- Friday, July 4, 2008, 9:30 p.m.
- Tap House Sports Grill, 729 Lincoln Ave., Steamboat Springs
Steamboat Springs As a teenager, Charlie Parr must have been a sight. While the world around him was discovering rock of the classic and arena varieties, Parr was discovering music that had been dormant for decades - songs that went back to pre-Depression Piedmont blues and folk music recorded in the 1920s.
Loving this music since childhood has infused Parr with an uncommonly personal voice and has allowed him to craft songs that speak to his Smithsonian Folkways music education, his working-class Minnesota upbringing, and his appreciation for the conditions that make the blues possible.
Parr will play his first Fourth of July gig tonight at Tap House. He figures he'll wear something patriotic for the occasion, which also will be the first time he shares a stage with Steamboat-Denver Delta blues-rock duo American Relay.

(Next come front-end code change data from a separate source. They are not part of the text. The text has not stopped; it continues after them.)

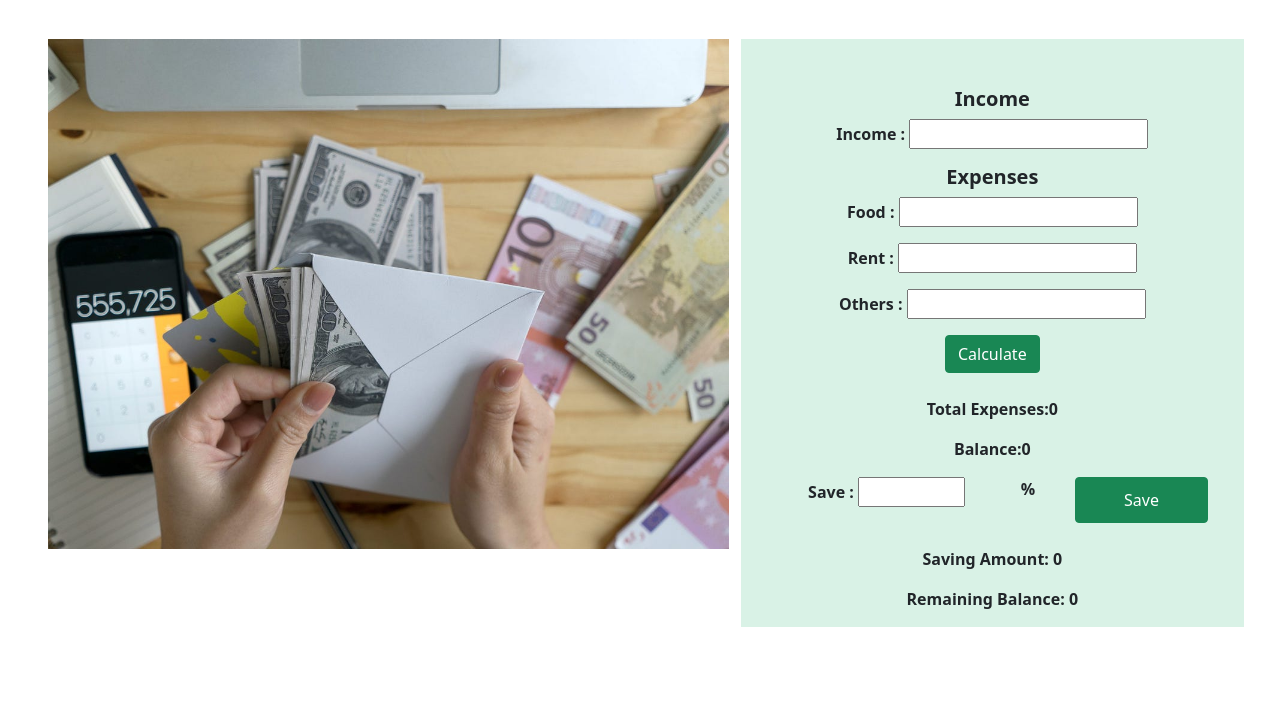
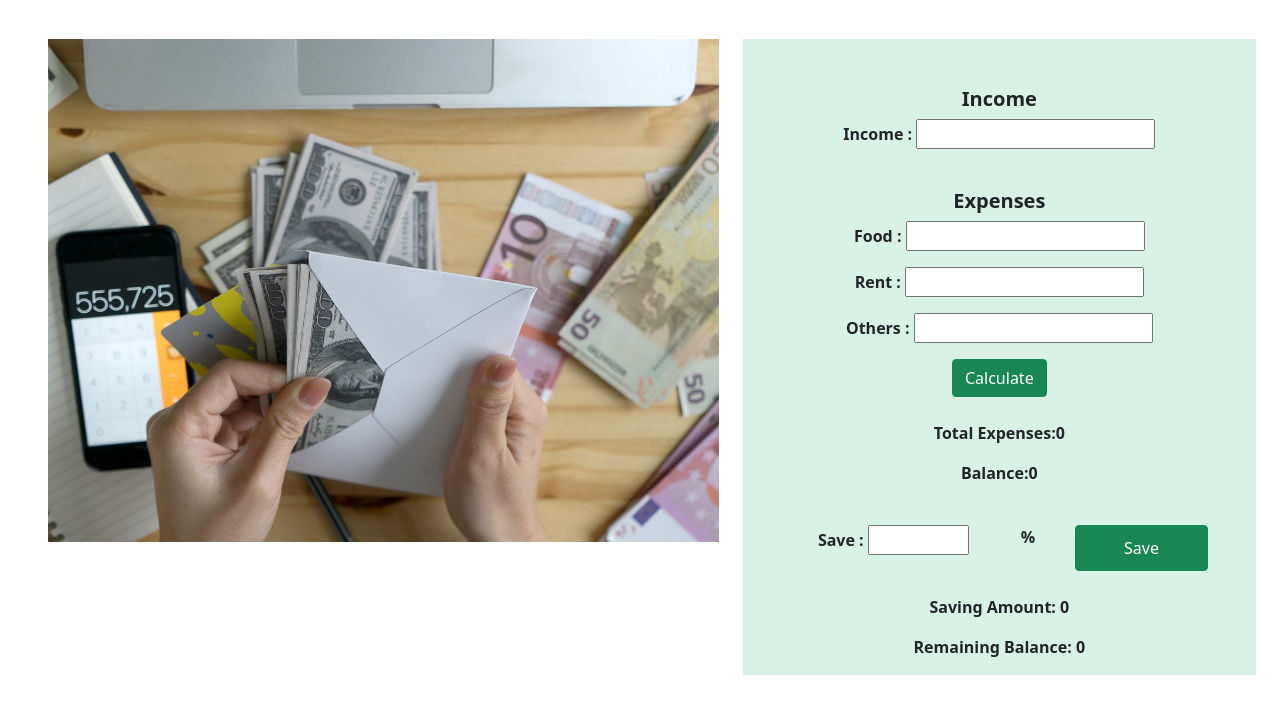
Before and after one commit to NhShanto01/money-master, a plain HTML site: page index.html in a window 1280 px wide. Shown: the part 121-834 px from the top of the page. Before the commit the page ends 800 px from the top, so only its background shows below. Drawn offline with nearby package versions, Linux system fonts and the light colour scheme.

Commit message:
complate style

```diff
--- a/index.html
+++ b/index.html
@@ -20,7 +20,7 @@
     <!-- income section -->
     <main>
         <section class="coantain m-5">
-            <div class="row gx-4">
+            <div class="row gx-5">
 
                 <!-- image part -->
 
@@ -36,24 +36,22 @@
 
                     <h5 class="text-center fw-bold mt-5">Income</h5>
 
-                    <p class="fw-bold text-center">Income : <input type="text" class="money-input" name="name"
-                            id="Income-input">
-                    </p>
+                    <p class="fw-bold text-center">Income : <input type="text" class="money-input" name="name" id="">
+                    </p><br>
 
 
-
+                    <!-- Expenses part -->
 
 
                     <h5 class="text-center fw-bold">Expenses</h5>
 
-                    <p class="fw-bold text-center">Food : <input type="text" class="money-input" name="name"
-                            id="Income-input"></p>
+                    <p class="fw-bold text-center">Food : <input type="text" class="money-input" name="name" id=" "></p>
 
-                    <p class="fw-bold text-center">Rent : <input type="text" class="money-input" name="name"
-                            id="Income-input"></p>
 
-                    <p class="fw-bold text-center">Others : <input type="text" class="money-input" name="name"
-                            id="Income-input">
+                    <p class="fw-bold text-center">Rent : <input type="text" class="money-input" name="name" id=" "></p>
+
+
+                    <p class="fw-bold text-center">Others : <input type="text" class="money-input" name="name" id=" ">
                     </p>
 
 
@@ -61,7 +59,7 @@
                         <button class="btn btn-success "> Calculate</button>
                     </div><br>
                     <p class="fw-bold text-center">Total Expenses:<span>0</span></p>
-                    <p class="fw-bold text-center">Balance:<span>0</span></p>
+                    <p class="fw-bold text-center">Balance:<span>0</span></p> <br>
 
 
                     <!-- saving part -->
```
Also changed, not shown: styles/style.css (+10 -8 lines).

On the road at the start of a three-week tour, Parr talked to 4 Points about what keeps old music fresh, where he finds subjects for original songs, and how even though things are different now than they were in the 1920s, people have stayed pretty much the same.
4 POINTS: How did you get into this older blues and folk music?
CHARLIE PARR: My father listened to it, and when I was a kid, it was always playing around the house. So when I started playing, I started trying to play like those old recordings.
4 POINTS: What about that kind of music appeals to you?
CP: It's hard to say. It's a real gut thing. It kind of grabs me where nothing else ever reaches. And it's always been that way - I never get tired of it.
There's some music that I listen to that I'm immediately excited by, but then it gets old really fast. But this, I just never get sick of it.
4 POINTS: The themes that come up in these songs, even though they were written before and during the Depression, do you think they're still relevant today?
CP: I definitely think it's still relevant now. I think the problems and whatever faced folks in the '20s and the '30s, even though they were different problems, the reaction to them really isn't that different.
4 POINTS: So what about those old songs, and the kind of songs you sing, gives them that lasting quality?
CP: People wrote in more of a vague way sometimes about situations, and you can bring that into your current life and listen, and they'll still have meaning to you. There are songs about specific things, but even in that framework it's a song about a more general kind of condition of being a human being.
There's a lot of kind of general themes in there that we all have - like the blues, for instance. (There are) feelings like that, that go throughout time and don't really have a reference point to a current event or whatever.
Say you go back and listen to "High Water Everywhere," which is an old Charley Patton song about the Mississippi Flood of 1927. Even though he's talking very specifically about this flood, he's also talking kind of generally about pain and suffering. It's still relevant now. Even though the flood is kind of over, there are other floods now.
4 POINTS: When you're writing songs, where do you get the characters and storylines?
CP: Kind of everywhere, I guess. I'm a real big fan of - I'm not even sure what to call it - but the kind of literature that Raymond Carver and authors like that participated in, just kind of everyday life and no really big, shocking issues.
I'm writing about pretty relatively non-spectacular things. But I spent many, many years working as an outreach worker for a homeless outreach organization, so issues of homelessness tend to seep in.
4 POINTS: For all of that, do you think those topics will keep that same lasting power that these older songs have kept?
CP: I think so. Like I said, there are just some things that are general enough that they'll always have some kind of viability.